Should I be expecting hair loss at my age?

Should I Be Expecting Hair Loss at My Age?

Author: Movassaghi Plastic Surgery

We tend to associate losing our hair with getting older. And it is true, hair loss is much more common in individuals over 50. As much as 80% of men and 50% of women in this age group experience hair loss, according to the American Hair Loss Association. However, hair loss is not simply a matter of age, so if your hair is thinning and you’re wondering “should I be expecting hair loss at my age” despite your being “too young”– you are part of a bigger club than you realize.

Hereditary baldness can begin in your teens

The most common type of hair loss is androgenetic alopecia, or hereditary male/female pattern baldness. This trait leaves hair follicles in certain areas of the head especially sensitive to dihydrotestosterone (DHT), a hormone that causes follicles to shrink and eventually stop producing hair. DHT production is closely related to testosterone production, which is one reason why androgenetic alopecia is much more prevalent in men than in women.

About ⅔ of men with androgenetic alopecia start to notice their hair thinning by age 35, with the most dramatic hair loss occurring in those 50 and up. However, the onset of hereditary baldness can occur anytime after puberty. It is not uncommon for me to have men in their late teens and 20s concerned about a receding hairline come to see me at my Eugene plastic surgery practice about treatment options.

Females affected by pattern baldness typically start noticing hair loss between ages 40 and 60, or around the time of menopause, as estrogen production wanes and DHT has a greater impact. (Similar hormonal shifts can cause temporary hair loss after pregnancy; however, normal hair growth usually resumes as normal estrogen production resumes.)

Other causes for hair loss in younger patients

While the onset of hereditary hair loss is largely dictated by genetics, premature hair loss is sometimes caused by certain medical conditions, such as thyroid disorders or alopecia areata, an autoimmune condition that can cause hair loss in children and teens.
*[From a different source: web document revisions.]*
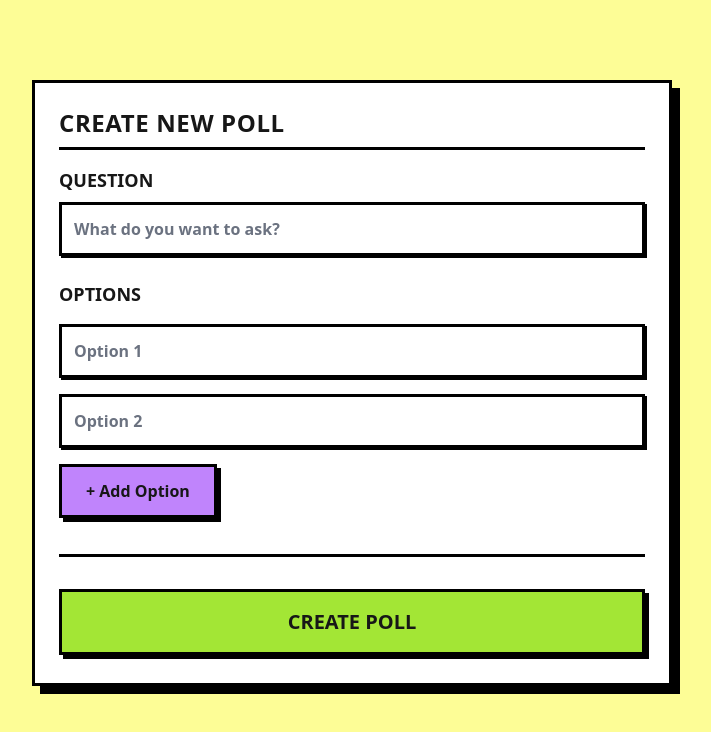
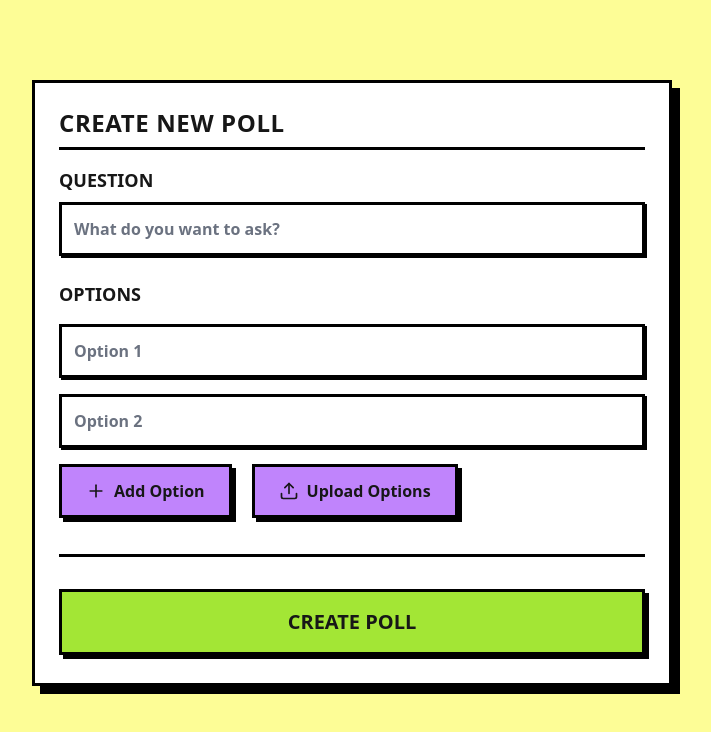
Before and after one commit to truonghoangthuan/nuxt-voting-app, a Nuxt app: page / in a window 1280 px wide. Shown: the top 732 px of the page, without its empty margins (288-999 px from the left). Built offline with nearby package versions, Linux system fonts and the light colour scheme.

Commit message:
feat: allow user upload text file

```diff
--- /dev/null
+++ b/components/ui/NeoFileUpload.vue
@@ -0,0 +1,55 @@
+<script setup lang="ts">
+const emit = defineEmits<{
+  (e: 'upload', content: string): void;
+}>();
+
+const fileInput = ref<HTMLInputElement | null>(null);
+
+const triggerUpload = () => {
+  fileInput.value?.click();
+};
+
+const handleFileChange = (event: Event) => {
+  const target = event.target as HTMLInputElement;
+  const file = target.files?.[0];
+
+  if (file) {
+    const reader = new FileReader();
+    reader.onload = (e) => {
+      const content = e.target?.result as string;
+      emit('upload', content);
+      // Reset input so same file can be selected again
+      if (fileInput.value) {
+        fileInput.value.value = '';
+      }
+    };
+    reader.readAsText(file);
+  }
+};
+</script>
+
+<template>
+  <div>
+    <input ref="fileInput" type="file" accept=".txt,.csv" class="hidden" @change="handleFileChange" />
+    <NeoButton variant="secondary" @click="triggerUpload">
+      <div class="flex items-center gap-2">
+        <svg
+          xmlns="http://www.w3.org/2000/svg"
+          width="20"
+          height="20"
+          viewBox="0 0 24 24"
+          fill="none"
+          stroke="currentColor"
+          stroke-width="2"
+          stroke-linecap="round"
+          stroke-linejoin="round"
+        >
+          <path d="M21 15v4a2 2 0 0 1-2 2H5a2 2 0 0 1-2-2v-4" />
+          <polyline points="17 8 12 3 7 8" />
+          <line x1="12" y1="3" x2="12" y2="15" />
+        </svg>
+        <span>Upload Options</span>
+      </div>
+    </NeoButton>
+  </div>
+</template>
--- a/pages/index.vue
+++ b/pages/index.vue
@@ -11,6 +11,30 @@ const addOption = () => {
 const removeOption = (index: number) => {
   if (options.value.length > 2) {
     options.value.splice(index, 1);
+  }
+};
+
+const handleFileUpload = (content: string) => {
+  const newOptions = content
+    .split(',')
+    .map((o) => o.trim())
+    .filter((o) => o);
+  if (newOptions.length > 0) {
+    // Determine if we should append or replace.
+    // Logic: If there are only empty options (initial state), replace them.
+    // Otherwise, append.
+    const hasExistingContent = options.value.some((o) => o.trim() !== '');
+
+    if (!hasExistingContent) {
+      options.value = newOptions;
+    } else {
+      options.value.push(...newOptions);
+    }
+
+    // Ensure we have at least 2 empty options if the result is too short (though unlikely with file upload)
+    while (options.value.length < 2) {
+      options.value.push('');
+    }
   }
 };
 
@@ -54,7 +78,28 @@ const handleCreate = async () => {
             </NeoButton>
           </div>
 
-          <NeoButton variant="secondary" @click="addOption" class="self-start"> + Add Option </NeoButton>
+          <div class="flex gap-4">
+            <NeoButton variant="secondary" @click="addOption" class="self-start">
+              <div class="flex items-center gap-2">
+                <svg
+                  xmlns="http://www.w3.org/2000/svg"
+                  width="20"
+                  height="20"
+                  viewBox="0 0 24 24"
+                  fill="none"
+                  stroke="currentColor"
+                  stroke-width="2"
+                  stroke-linecap="round"
+                  stroke-linejoin="round"
+                >
+                  <line x1="12" y1="5" x2="12" y2="19"></line>
+                  <line x1="5" y1="12" x2="19" y2="12"></line>
+                </svg>
+                <span>Add Option</span>
+              </div>
+            </NeoButton>
+            <NeoFileUpload @upload="handleFileUpload" />
+          </div>
         </div>
 
         <div class="border-t-3 border-neo-black my-2"></div>
```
Lifestyle factors such as diet, stress, drug and tobacco use, and grooming habits (i.e., pulling your hair into a tight bun day after day) can also result in excessive hair loss, so it is worth assessing your current habits and making improvements where needed.

READ: How Much Hair Loss is Normal?

Finding the right solution to treat hair loss

The first step is to talk to your primary care doctor to rule out any medical or nutritional causes for your hair loss. In these cases, a change in lifestyle or medical treatment can often reverse the condition.

If it’s determined that your hair loss is hereditary, then your hair will not grow back naturally. In this case, a hair transplant is one of the most effective, lasting solutions available to restore a fuller head of hair. During a transplant, healthy hair follicles are harvested from the back of your head, where follicles are not as susceptible to DHT, and relocated to thinning areas to restore healthy, natural-looking hair growth.

When is the right age to get a hair transplant?

Instead of asking “Should I be expecting hair loss at my age?” The better question to ask is “How should I be treating hair loss at my age?” The best candidates for hair transplants are men and women with moderate to advanced hair thinning or pattern baldness—the degree of hair loss is a more important factor than one’s chronological age.

Undergoing a hair transplant too early, while you still have a good deal of natural hair growth, can actually backfire, leading to a condition caused “shock loss” in which healthy hair in the areas surrounding the transplant falls out. While shock loss is usually temporary, it can be distressing for a patient to experience more hair loss as a result of a treatment intended to restore hair.

On the other hand, you only have so many hair follicles on the back of your head that can be used for a transplant and achieve an aesthetically pleasing outcome, so it’s best not to wait until hair loss has progressed too far before seeking treatment.

Maximize your chances for a successful hair restoration by working with a highly qualified, experienced hair loss doctor. The earlier you begin the process the better. Even if you are not yet ready to undergo a hair transplant, you may be a good candidate for topical or medical treatments to slow hair loss.

Good luck in your hair restoration journey—if you are looking for hair loss treatments in Eugene, Oregon, I welcome you to contact me for more information.

Disclaimer: The content within this site is not intended to provide diagnosis, treatment or specific medical advice. The products and claims made about specific products and treatments through this article have not been evaluated by the United States Food and Drug Administration and are not approved to diagnose, treat, cure or prevent disease. Please consult with a NeoGraft Certified Physician or other healthcare professionals regarding any medical or health-related diagnosis.

Dr. Kiya Movassaghi is a board-certified plastic surgeon who focuses on cosmetic and reconstructive plastic surgery, medical grade skin care, and hair loss treatments for men and women. He is a graduate of Harvard Medical School and is past-president of the Northwest Society of Plastic Surgeons.

At Movassaghi Plastic Surgery & Ziba Medical Spa in Eugene, Oregon, Dr. Movassaghi and his team provide individualized, patient-centered treatment plans that incorporate the latest, proven aesthetic technologies and techniques. For more information, call 541-686-8700 or visit drmovassaghi.com.